The brief description of the plot in the book’s insert describes all these events and initially, it seems it will be a fascinating tale of America’s downfall (or perhaps rise?) that will take place in just forty years. Yet, these events are only related in the last eight pages of this book and instead, the author focuses on depicting the very slow US regression from 1950. The first 250 pages of this book tell the story of the US as we know it – or perhaps, as we don’t know it. The book sheds a new light on the US relationship with Saudi Arabia, Israel, the war in Iraq (just a plan to access oil, all along) and various other foreign policy operations that the US plays a discreet role in overthrowing their democratically elected governments: Panama 1989, Serbia 2000, Belarus 2001, Georgia 2003, Ukraine 2004, Kyrgyzstan 2005, and Lebanon 2005.
By revealing how the policy planners and advisors work in the US administration, the reader finds himself slowly understanding how the carefully constructed national security and foreign policy objectives can all come crumbling down. For example, the main character is recruited to work as the head of a policy planning organization. His job is to research the best foreign policy options for the United States. However, as he explains in the book, he is manipulated and presented with information to make certain decisions, only realizing later on that his thoughts were controlled by someone else.
One of the main ways the book expresses the failure of democracy in the US is that even when presidents change, foreign policy often doesn’t (and for those of you who say Obama is changing this, know we have yet to see him take any different action than his predecessors, even though he claims his views are different) and this is because those who work in the US administrations – the advisors, the planners, the less prestigious jobs – they do not change every four years. Their opinions and thoughts continue on ensuring US foreign policy generally remains the same.
So while the book is interesting, especially for a political science junkie like myself (and I do note that if you haven’t heard of terms like the military-industry complex and realpolitik, the book does not really give any basic explanations), the most fascinating part of the book is left till the end. It is only in the last eight pages that we hear of the deterioration of the US. In fact, it is only in the last chapter that the author begins discussing the 21st century. Perhaps the author wants us to realize how the events that occurred and are occurring will affect the world as we know it, and therefore he takes us down a slow recount of all the mistakes the US has made in the last hundred years. But readers expect the author continue this slow recounting, and the last ten pages of the author’s explanation of the new world order, feel rushed and neglected.
I believe the author made this deliberate choice to show us that it does not really matter what happens in 2050 – the specifics don’t matter but the general picture might (hopefully not) come true: nuclear bombs, global warfare, lack of privacy and freedoms.

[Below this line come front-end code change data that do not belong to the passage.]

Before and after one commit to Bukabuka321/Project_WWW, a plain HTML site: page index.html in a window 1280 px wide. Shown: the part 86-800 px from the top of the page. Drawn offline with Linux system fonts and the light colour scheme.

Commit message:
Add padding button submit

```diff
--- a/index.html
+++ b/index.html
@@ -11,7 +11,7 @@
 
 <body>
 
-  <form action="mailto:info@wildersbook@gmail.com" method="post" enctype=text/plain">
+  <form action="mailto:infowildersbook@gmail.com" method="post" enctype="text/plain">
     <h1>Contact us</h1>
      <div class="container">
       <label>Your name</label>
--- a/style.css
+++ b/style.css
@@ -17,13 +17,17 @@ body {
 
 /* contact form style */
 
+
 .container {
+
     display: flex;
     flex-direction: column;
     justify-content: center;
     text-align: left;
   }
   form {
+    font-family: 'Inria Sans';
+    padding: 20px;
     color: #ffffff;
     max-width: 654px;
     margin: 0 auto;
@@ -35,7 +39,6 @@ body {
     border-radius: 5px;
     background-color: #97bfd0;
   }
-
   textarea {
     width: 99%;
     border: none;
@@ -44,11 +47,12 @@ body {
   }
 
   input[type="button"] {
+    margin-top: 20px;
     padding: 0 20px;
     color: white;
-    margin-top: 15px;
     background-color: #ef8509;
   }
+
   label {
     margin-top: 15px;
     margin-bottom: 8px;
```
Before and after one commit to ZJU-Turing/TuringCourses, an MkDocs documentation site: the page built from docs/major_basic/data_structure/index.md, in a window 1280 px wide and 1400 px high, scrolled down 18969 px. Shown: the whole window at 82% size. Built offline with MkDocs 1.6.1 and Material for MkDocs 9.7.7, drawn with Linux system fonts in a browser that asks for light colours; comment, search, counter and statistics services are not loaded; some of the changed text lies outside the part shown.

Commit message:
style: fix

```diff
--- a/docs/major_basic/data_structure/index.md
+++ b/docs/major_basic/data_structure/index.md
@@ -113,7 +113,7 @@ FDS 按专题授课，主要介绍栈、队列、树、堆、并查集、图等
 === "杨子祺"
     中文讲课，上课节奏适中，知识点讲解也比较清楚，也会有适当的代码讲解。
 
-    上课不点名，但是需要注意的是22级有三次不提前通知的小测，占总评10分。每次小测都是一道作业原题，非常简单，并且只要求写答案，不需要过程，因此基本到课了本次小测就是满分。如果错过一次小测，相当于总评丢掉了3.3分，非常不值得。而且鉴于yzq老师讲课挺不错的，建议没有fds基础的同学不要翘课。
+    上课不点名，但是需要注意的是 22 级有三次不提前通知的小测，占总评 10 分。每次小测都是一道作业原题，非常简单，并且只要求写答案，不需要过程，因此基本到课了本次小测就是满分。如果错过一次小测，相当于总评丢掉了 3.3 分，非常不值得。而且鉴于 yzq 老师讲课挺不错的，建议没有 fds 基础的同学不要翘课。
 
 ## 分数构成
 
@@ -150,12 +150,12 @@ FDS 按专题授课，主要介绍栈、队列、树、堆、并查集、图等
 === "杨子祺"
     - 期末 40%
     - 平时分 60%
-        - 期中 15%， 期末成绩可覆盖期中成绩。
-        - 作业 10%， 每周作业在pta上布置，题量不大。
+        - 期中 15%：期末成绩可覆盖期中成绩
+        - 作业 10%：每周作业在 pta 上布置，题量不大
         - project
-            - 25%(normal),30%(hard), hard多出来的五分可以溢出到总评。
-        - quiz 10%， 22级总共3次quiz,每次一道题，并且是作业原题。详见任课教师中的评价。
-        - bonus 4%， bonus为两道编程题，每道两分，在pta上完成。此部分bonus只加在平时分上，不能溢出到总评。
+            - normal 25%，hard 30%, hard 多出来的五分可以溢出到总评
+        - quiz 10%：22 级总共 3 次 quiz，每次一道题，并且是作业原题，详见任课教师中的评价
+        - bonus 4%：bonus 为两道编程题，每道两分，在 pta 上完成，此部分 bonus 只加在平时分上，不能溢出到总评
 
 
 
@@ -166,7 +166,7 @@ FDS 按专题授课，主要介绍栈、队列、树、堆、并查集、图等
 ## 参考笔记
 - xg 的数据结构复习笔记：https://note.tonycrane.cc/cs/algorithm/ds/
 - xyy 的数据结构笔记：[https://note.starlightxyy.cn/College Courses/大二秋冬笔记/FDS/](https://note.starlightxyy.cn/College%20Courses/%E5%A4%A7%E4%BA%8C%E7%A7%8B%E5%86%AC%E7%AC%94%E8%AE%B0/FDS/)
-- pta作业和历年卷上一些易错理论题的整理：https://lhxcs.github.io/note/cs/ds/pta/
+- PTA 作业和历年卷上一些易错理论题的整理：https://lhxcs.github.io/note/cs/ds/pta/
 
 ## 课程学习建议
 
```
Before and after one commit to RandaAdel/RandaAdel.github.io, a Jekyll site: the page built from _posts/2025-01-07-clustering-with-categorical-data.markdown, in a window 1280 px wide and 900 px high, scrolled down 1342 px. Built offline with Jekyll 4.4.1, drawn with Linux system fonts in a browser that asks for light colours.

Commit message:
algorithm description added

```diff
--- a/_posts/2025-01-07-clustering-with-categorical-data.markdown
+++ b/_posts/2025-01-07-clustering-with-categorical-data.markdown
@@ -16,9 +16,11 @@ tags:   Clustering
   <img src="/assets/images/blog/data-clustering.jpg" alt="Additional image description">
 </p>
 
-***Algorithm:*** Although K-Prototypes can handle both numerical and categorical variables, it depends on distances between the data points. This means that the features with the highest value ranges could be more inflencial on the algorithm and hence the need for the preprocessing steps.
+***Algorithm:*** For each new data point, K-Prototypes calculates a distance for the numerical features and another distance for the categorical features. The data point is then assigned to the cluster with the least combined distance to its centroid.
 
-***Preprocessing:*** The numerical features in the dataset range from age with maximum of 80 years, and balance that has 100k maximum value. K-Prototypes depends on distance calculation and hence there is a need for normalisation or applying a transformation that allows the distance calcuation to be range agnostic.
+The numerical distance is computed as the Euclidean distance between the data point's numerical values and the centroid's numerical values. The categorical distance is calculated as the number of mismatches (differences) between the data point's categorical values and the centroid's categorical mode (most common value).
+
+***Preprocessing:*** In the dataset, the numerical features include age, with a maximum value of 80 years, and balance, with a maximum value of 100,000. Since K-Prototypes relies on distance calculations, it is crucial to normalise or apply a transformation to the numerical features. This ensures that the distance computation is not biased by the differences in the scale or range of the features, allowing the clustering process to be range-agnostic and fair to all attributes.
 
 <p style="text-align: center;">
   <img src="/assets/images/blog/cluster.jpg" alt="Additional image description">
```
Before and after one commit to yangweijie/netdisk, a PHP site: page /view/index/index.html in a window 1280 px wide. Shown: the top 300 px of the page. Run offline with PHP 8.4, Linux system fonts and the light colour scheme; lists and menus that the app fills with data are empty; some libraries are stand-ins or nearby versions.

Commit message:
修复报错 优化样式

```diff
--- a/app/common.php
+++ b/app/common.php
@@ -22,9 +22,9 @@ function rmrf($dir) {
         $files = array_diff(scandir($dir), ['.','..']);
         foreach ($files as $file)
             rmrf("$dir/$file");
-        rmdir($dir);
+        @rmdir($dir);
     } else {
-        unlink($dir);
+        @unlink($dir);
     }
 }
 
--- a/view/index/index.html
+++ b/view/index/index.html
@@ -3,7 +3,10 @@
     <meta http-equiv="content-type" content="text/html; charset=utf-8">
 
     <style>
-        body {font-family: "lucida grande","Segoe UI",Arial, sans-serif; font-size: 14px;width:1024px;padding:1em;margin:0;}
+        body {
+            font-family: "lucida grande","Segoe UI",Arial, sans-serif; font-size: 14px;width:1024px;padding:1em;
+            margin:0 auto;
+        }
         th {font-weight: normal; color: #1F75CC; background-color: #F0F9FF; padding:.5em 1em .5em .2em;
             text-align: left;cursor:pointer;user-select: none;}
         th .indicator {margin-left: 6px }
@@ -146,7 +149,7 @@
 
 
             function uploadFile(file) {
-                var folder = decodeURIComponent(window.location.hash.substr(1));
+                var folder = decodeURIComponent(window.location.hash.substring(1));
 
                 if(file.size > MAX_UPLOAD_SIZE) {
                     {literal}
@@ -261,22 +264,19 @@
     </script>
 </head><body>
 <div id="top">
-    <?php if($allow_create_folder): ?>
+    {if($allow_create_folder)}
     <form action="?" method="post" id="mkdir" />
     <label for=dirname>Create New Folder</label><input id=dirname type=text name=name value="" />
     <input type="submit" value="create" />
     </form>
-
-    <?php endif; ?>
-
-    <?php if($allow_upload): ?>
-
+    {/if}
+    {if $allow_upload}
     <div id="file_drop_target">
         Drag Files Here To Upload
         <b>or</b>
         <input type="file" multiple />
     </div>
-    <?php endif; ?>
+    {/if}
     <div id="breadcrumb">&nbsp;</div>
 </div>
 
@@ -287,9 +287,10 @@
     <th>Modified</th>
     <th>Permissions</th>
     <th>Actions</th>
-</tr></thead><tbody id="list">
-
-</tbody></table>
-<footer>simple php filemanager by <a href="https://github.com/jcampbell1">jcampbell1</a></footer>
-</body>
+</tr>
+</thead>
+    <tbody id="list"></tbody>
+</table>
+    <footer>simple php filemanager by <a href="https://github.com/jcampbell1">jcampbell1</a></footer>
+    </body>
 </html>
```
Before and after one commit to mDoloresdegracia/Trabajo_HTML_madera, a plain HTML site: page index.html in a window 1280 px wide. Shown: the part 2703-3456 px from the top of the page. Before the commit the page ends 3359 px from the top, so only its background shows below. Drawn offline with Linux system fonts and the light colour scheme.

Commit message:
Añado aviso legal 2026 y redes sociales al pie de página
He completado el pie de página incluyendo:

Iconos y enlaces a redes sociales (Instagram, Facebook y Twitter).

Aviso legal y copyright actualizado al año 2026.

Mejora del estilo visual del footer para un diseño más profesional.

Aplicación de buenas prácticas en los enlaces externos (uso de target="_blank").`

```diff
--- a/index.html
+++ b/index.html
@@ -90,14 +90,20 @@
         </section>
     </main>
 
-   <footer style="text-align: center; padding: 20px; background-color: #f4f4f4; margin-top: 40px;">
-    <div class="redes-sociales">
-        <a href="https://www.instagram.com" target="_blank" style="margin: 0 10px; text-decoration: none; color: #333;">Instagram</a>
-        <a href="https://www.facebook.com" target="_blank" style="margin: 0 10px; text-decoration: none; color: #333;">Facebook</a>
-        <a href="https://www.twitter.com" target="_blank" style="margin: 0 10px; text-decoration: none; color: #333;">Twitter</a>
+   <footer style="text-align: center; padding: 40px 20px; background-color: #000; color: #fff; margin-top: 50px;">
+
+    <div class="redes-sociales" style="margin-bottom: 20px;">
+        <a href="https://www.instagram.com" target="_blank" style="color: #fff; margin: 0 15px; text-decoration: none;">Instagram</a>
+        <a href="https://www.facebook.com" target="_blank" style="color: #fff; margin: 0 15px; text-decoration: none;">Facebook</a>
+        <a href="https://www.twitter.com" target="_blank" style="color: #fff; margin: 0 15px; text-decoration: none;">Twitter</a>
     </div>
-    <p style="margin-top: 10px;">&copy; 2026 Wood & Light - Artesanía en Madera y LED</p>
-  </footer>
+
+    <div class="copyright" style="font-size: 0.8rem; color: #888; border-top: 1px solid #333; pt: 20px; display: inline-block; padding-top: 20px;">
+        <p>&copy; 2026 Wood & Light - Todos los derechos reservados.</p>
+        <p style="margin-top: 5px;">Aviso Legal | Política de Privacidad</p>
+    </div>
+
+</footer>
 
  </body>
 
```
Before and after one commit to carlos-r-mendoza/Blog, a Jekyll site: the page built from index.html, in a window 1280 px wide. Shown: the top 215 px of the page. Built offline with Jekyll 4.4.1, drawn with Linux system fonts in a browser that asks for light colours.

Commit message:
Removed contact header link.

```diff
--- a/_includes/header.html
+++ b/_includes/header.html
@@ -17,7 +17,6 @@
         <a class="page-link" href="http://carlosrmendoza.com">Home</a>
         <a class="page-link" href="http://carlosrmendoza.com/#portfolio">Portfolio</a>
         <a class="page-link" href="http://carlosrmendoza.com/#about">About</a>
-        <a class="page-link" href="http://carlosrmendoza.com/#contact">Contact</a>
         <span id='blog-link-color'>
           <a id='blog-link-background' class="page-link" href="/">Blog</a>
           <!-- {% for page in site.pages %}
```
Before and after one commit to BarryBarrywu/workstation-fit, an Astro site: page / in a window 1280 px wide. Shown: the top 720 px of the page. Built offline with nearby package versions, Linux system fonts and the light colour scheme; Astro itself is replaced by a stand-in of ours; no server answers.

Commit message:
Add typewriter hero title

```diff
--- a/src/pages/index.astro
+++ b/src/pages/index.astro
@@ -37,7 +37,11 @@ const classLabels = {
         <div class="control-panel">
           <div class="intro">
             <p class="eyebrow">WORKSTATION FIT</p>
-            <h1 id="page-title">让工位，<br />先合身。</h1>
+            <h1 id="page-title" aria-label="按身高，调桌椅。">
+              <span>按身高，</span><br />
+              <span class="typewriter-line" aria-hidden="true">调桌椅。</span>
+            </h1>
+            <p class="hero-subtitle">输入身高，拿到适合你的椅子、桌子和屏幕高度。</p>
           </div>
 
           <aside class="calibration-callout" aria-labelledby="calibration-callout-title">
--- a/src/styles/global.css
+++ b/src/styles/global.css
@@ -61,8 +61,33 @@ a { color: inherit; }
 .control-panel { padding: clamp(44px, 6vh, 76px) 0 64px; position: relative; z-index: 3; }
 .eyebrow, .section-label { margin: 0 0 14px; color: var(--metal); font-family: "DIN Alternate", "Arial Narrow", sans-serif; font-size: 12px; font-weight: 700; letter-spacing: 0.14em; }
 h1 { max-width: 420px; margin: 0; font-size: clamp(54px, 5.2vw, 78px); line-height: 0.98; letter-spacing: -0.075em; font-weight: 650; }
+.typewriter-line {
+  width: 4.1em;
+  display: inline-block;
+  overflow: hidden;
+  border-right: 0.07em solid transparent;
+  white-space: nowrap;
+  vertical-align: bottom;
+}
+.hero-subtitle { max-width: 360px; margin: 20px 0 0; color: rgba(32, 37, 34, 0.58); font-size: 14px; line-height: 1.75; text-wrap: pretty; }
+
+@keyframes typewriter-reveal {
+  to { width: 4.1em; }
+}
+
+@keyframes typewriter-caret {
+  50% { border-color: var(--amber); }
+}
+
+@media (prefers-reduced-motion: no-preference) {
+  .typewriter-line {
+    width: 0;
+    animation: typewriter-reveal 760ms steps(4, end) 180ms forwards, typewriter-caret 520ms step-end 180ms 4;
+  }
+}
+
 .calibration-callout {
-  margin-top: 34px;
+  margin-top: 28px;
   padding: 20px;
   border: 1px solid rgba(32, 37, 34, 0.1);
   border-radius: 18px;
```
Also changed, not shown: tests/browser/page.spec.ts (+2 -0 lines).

The names of the countries can be interchangeable – the author knows it doesn’t have to be China who drops the bombs, and it might not be the Muslims who are kicked out of the US, but some ethnicity will, and some country will use a nuclear bomb. That’s the point he is hoping to achieve.
Does this mean we need to send the US administration letters expressing our concerns or write to the media demanding our freedoms? It means we have to learn from the main character’s mistakes: we have to learn to be aware. Only when a hundred years go by, and the world as we know it has changed and can never go back to what it was, will we realize what we missed. So the author is asking us to open our eyes, in the hopes that his story never comes true.
* We are slaves of the law in order that we may be free